> REQUIRED WORK
Lines in which "print" appears should be pulled from the data below.

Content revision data
:::::

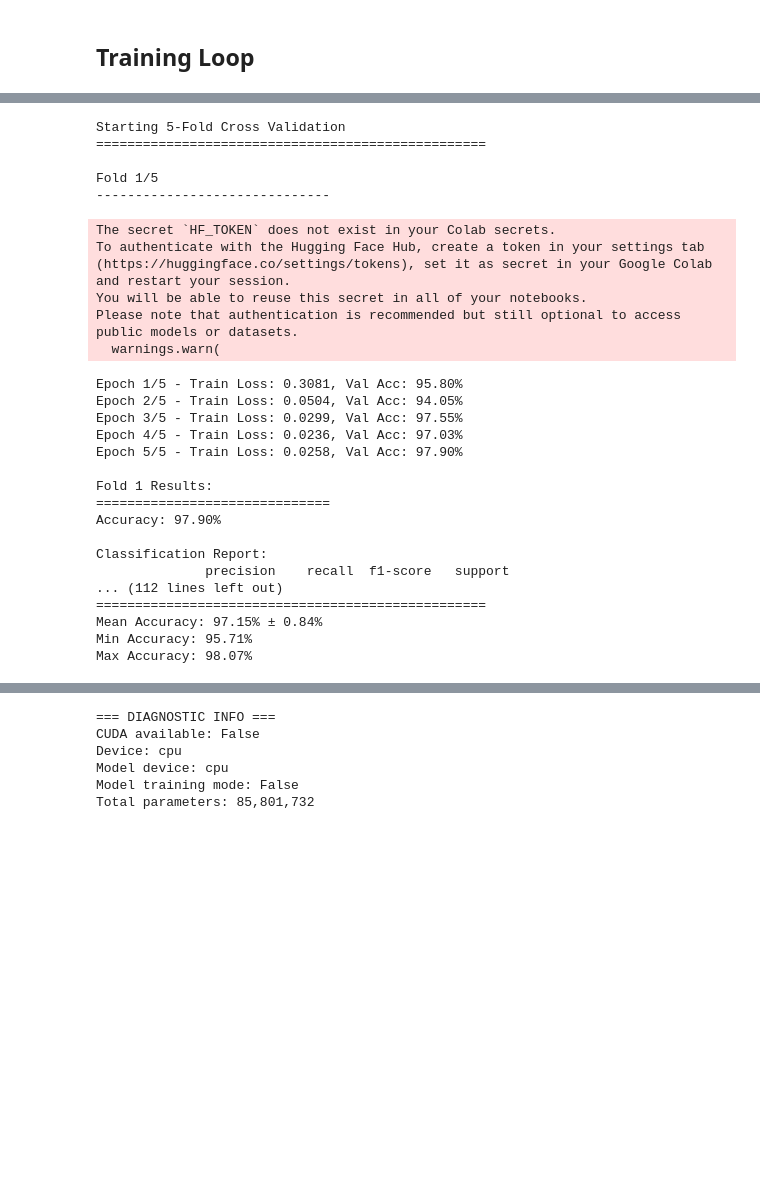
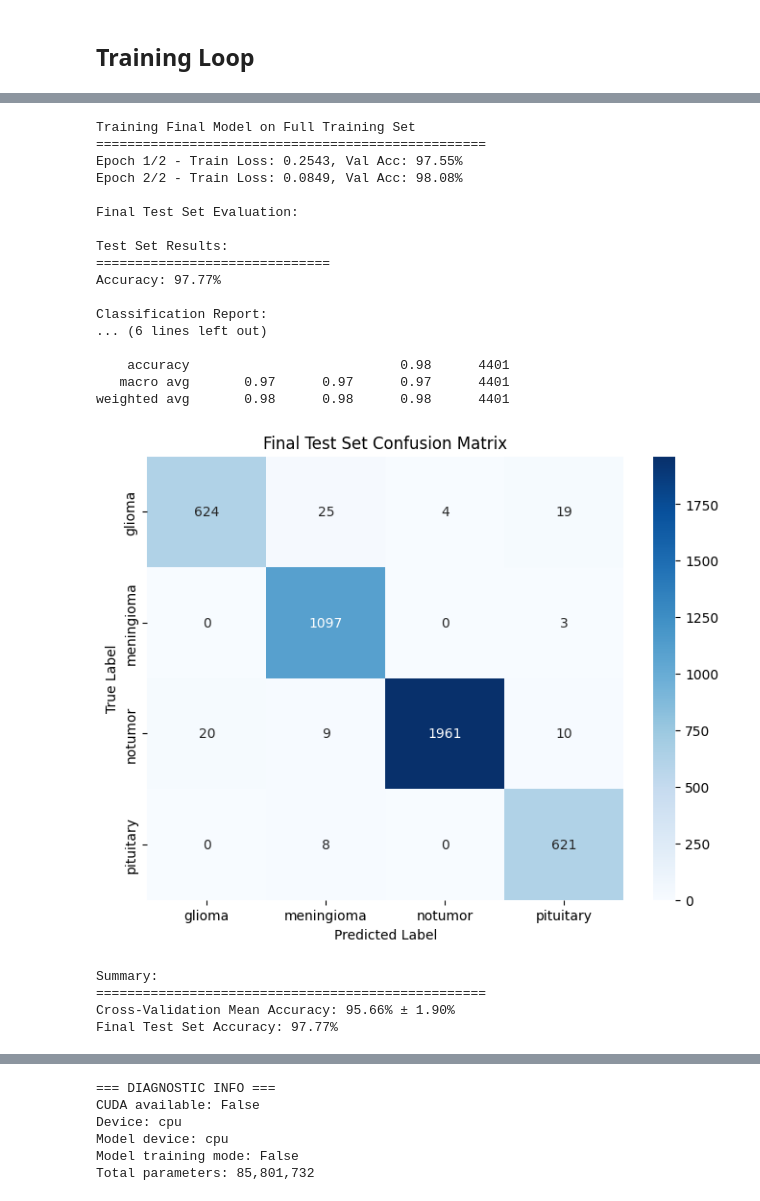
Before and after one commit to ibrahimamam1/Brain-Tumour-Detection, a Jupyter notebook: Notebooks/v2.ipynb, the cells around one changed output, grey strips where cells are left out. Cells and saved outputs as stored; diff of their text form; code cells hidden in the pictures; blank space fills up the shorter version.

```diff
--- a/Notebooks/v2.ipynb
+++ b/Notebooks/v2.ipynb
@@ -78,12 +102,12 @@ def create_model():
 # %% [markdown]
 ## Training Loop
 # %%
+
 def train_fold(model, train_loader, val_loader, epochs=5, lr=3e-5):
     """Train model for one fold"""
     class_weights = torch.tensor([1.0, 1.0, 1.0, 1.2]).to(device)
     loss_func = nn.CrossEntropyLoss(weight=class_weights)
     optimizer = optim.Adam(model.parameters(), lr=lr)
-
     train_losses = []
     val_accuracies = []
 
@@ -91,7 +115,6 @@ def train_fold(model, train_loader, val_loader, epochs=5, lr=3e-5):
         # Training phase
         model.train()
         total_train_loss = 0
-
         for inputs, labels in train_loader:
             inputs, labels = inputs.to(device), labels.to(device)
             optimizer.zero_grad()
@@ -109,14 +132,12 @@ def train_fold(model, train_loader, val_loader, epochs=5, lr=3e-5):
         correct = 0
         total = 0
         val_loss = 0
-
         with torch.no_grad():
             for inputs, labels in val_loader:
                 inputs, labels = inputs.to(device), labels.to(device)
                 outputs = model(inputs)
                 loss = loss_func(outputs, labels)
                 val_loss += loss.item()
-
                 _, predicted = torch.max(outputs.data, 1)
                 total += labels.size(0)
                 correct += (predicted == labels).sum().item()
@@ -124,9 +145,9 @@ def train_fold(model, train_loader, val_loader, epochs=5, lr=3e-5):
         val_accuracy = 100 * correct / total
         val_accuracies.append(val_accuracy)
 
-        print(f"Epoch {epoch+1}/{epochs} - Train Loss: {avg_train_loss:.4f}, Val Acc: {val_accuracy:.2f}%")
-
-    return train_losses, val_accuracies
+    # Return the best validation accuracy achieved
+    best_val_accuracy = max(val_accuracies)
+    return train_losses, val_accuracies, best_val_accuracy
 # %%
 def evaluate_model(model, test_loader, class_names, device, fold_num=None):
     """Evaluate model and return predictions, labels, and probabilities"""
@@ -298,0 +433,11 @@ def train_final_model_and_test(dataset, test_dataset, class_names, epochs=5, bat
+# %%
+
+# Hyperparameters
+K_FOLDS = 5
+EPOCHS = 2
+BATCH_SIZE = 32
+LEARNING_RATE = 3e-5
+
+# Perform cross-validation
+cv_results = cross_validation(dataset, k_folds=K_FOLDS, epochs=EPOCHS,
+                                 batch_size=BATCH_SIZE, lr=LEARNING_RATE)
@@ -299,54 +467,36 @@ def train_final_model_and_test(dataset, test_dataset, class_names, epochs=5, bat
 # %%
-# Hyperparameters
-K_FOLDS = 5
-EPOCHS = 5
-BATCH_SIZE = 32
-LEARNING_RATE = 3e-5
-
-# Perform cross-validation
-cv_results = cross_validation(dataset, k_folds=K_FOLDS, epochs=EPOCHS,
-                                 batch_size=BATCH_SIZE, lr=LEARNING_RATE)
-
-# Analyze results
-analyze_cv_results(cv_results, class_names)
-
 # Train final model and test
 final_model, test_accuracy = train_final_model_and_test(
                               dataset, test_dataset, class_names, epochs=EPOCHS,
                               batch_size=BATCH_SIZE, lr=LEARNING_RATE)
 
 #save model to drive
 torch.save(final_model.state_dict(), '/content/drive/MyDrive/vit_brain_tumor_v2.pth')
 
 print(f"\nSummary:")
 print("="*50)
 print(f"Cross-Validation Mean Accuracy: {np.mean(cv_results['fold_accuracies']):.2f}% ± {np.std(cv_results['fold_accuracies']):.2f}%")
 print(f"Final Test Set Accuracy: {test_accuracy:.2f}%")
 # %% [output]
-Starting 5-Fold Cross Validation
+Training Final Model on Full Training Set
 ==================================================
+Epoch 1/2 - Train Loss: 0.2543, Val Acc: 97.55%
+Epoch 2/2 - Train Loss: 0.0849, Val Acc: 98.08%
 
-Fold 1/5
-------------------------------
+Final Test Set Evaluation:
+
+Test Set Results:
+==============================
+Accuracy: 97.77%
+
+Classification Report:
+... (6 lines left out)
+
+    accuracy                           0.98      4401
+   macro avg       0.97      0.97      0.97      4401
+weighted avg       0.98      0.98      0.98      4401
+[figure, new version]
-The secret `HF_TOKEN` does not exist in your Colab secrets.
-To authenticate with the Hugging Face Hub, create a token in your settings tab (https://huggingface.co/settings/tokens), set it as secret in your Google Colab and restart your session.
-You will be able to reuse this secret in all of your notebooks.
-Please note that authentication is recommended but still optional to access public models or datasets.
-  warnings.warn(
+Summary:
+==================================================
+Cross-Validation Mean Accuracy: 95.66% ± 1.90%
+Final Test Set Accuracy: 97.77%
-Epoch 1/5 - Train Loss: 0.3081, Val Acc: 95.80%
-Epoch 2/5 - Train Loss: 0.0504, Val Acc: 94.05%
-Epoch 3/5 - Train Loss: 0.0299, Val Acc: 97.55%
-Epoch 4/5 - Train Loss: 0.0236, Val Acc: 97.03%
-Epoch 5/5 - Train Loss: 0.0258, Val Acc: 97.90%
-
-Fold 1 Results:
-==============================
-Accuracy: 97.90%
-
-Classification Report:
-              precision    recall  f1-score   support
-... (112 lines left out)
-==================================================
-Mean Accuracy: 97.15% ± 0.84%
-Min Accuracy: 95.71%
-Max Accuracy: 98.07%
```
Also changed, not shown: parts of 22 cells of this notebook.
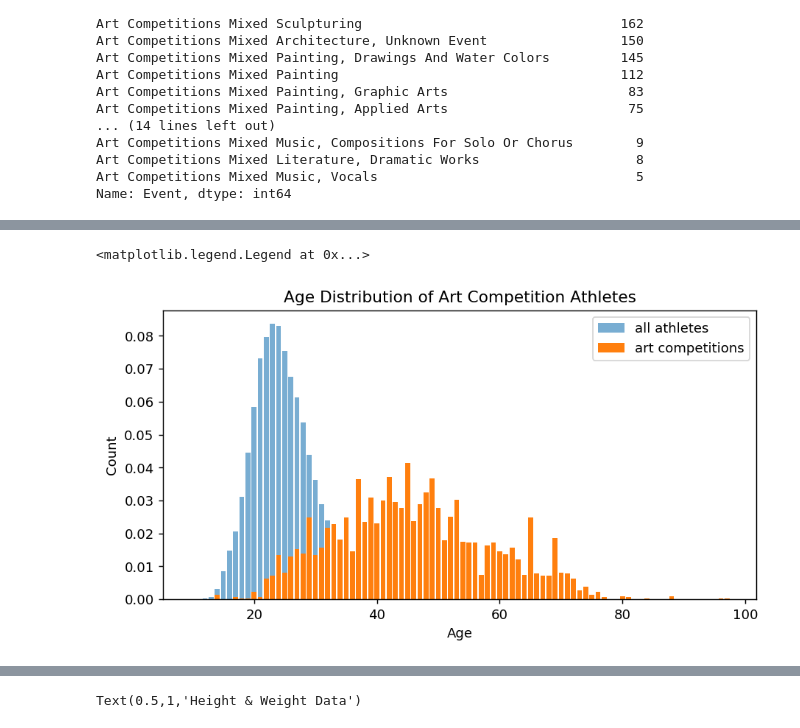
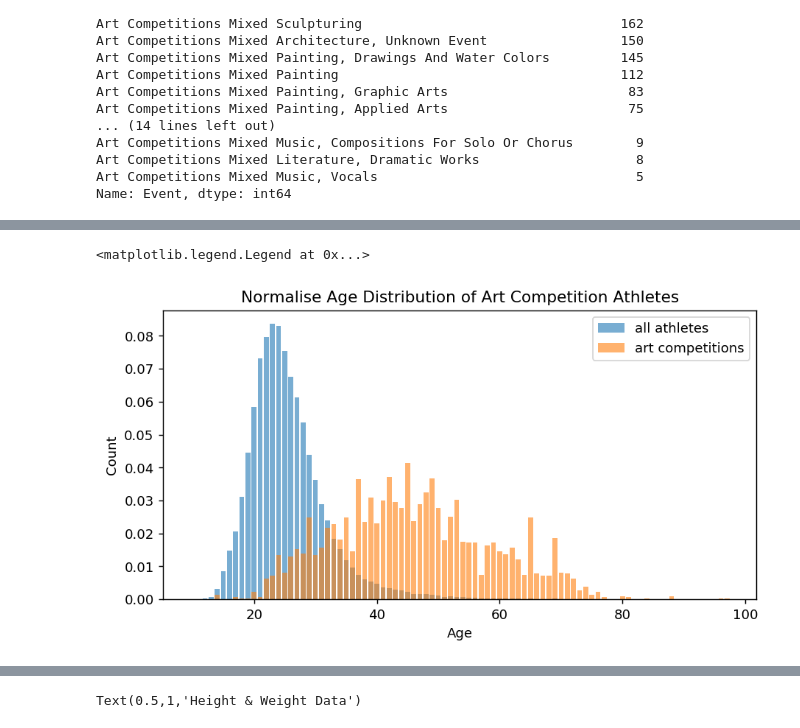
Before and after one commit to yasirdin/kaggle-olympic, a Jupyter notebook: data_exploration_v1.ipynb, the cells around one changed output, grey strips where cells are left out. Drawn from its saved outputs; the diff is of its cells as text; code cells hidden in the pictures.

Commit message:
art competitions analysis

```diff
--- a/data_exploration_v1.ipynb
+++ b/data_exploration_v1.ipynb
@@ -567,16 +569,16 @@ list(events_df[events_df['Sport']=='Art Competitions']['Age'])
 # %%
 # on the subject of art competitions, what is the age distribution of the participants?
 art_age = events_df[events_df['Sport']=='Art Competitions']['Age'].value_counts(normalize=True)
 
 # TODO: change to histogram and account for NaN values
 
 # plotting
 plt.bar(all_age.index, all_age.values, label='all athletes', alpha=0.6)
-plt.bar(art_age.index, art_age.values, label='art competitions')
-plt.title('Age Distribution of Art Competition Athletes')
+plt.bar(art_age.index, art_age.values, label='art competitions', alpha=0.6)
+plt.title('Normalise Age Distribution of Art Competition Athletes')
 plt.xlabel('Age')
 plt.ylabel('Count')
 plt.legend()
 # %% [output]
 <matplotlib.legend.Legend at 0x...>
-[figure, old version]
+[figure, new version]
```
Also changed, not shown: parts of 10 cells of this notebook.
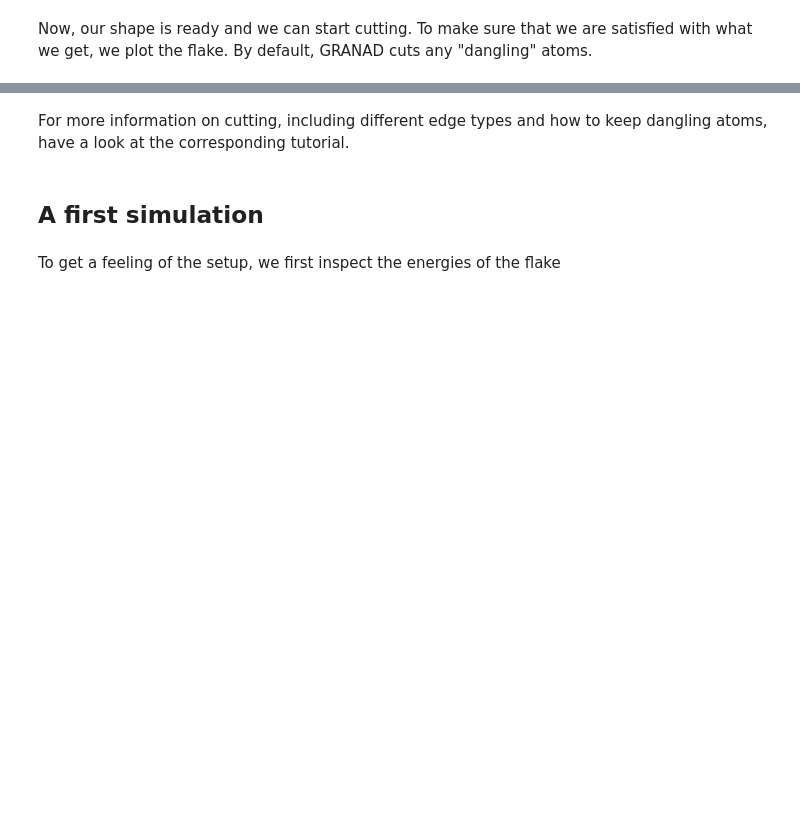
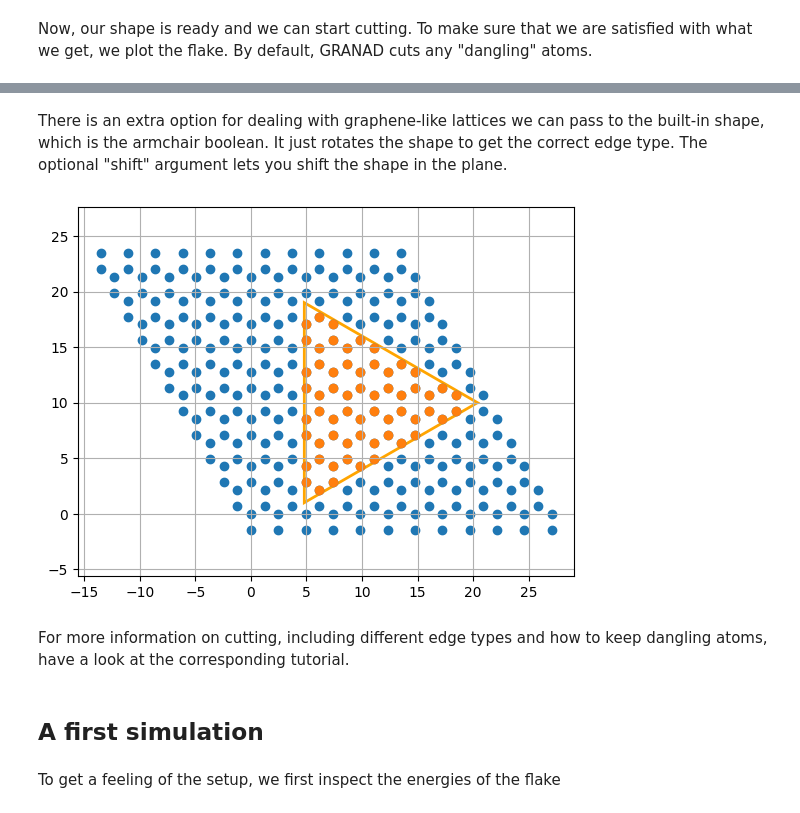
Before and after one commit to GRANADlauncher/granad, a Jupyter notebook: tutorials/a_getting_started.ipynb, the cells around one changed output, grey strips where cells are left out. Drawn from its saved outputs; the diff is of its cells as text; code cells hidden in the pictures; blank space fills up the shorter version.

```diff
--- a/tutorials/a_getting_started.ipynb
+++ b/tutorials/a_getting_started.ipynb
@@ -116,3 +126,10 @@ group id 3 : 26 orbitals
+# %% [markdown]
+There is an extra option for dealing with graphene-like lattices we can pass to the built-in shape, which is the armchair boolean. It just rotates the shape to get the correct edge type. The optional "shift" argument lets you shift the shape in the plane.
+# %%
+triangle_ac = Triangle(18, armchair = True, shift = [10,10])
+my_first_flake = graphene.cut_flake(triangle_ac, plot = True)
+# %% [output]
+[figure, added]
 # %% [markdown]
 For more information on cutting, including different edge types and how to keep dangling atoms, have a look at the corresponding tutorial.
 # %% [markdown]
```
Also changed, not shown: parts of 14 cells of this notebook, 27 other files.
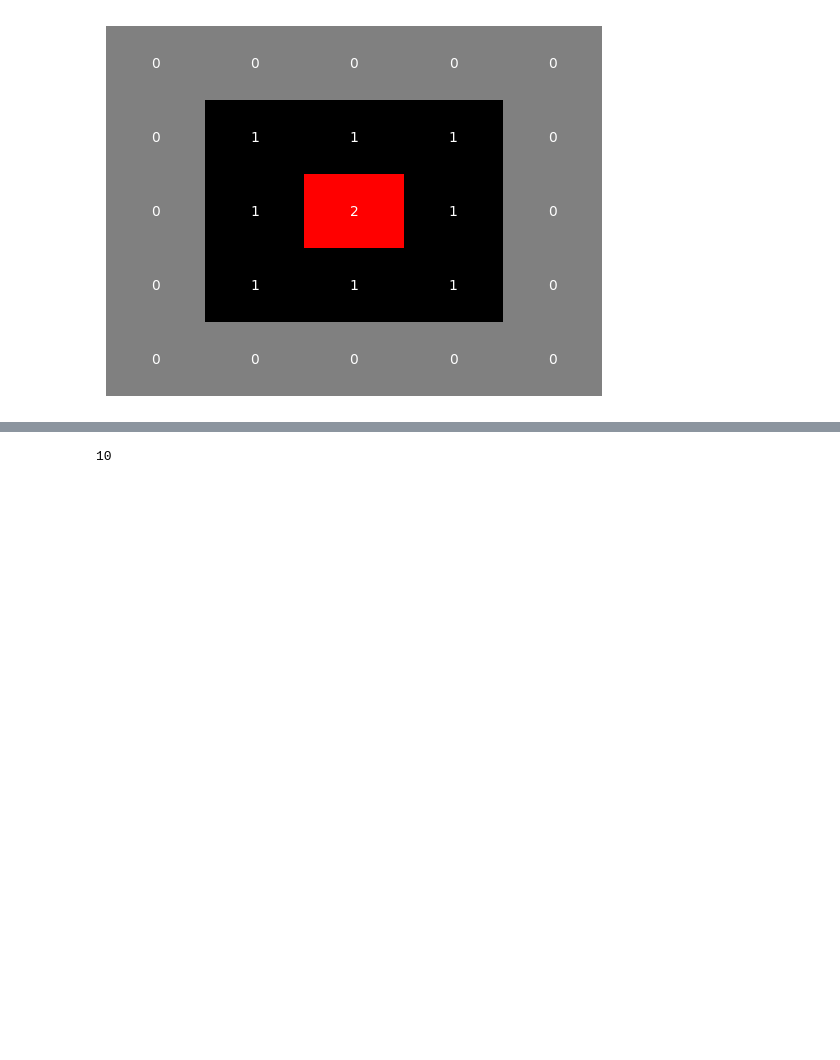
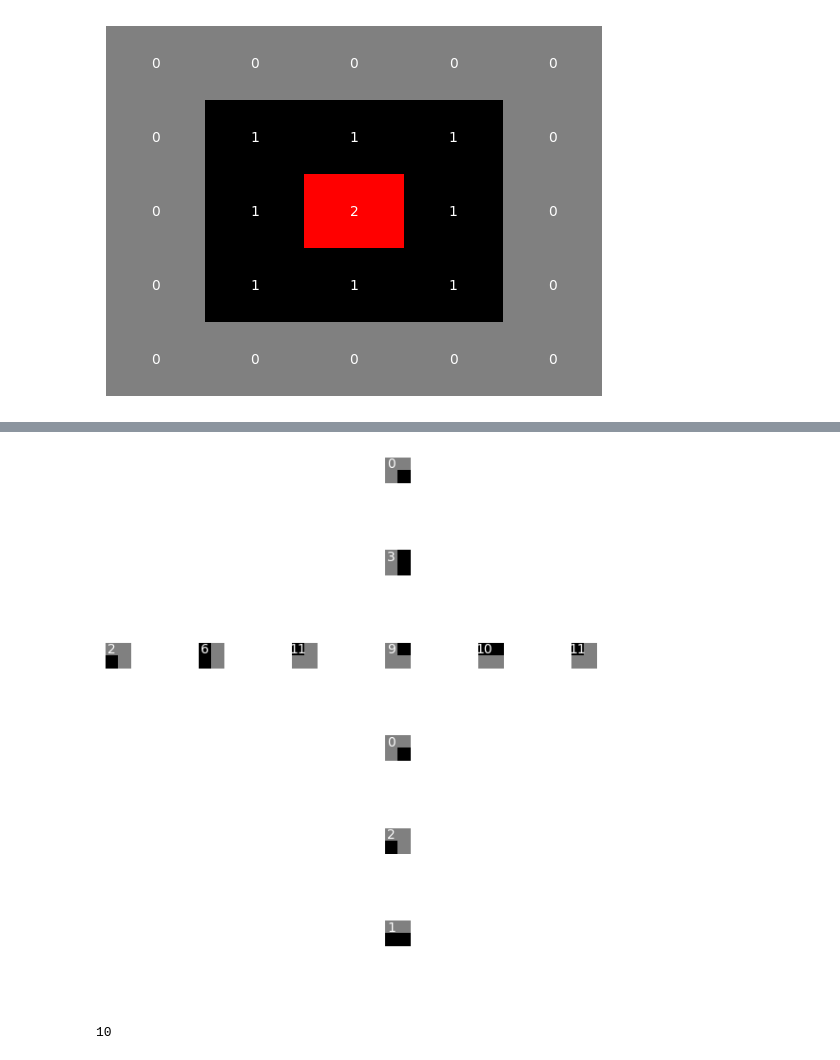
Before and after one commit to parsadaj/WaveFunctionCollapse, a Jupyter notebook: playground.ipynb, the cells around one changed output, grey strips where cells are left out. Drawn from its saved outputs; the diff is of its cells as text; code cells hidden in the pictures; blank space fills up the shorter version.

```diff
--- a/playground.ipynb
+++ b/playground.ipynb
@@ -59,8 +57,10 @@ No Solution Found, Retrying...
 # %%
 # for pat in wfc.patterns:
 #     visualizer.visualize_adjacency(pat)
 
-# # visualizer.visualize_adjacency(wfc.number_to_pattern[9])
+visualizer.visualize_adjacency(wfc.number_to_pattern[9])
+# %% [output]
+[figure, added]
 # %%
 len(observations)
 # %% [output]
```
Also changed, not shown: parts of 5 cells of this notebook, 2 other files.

:::::

> RESULT FOR THIS TASK
-        print(f"Epoch {epoch+1}/{epochs} - Train Loss: {avg_train_loss:.4f}, Val Acc: {val_accuracy:.2f}%")
 print(f"\nSummary:")
 print("="*50)
 print(f"Cross-Validation Mean Accuracy: {np.mean(cv_results['fold_accuracies']):.2f}% ± {np.std(cv_results['fold_accuracies']):.2f}%")
 print(f"Final Test Set Accuracy: {test_accuracy:.2f}%")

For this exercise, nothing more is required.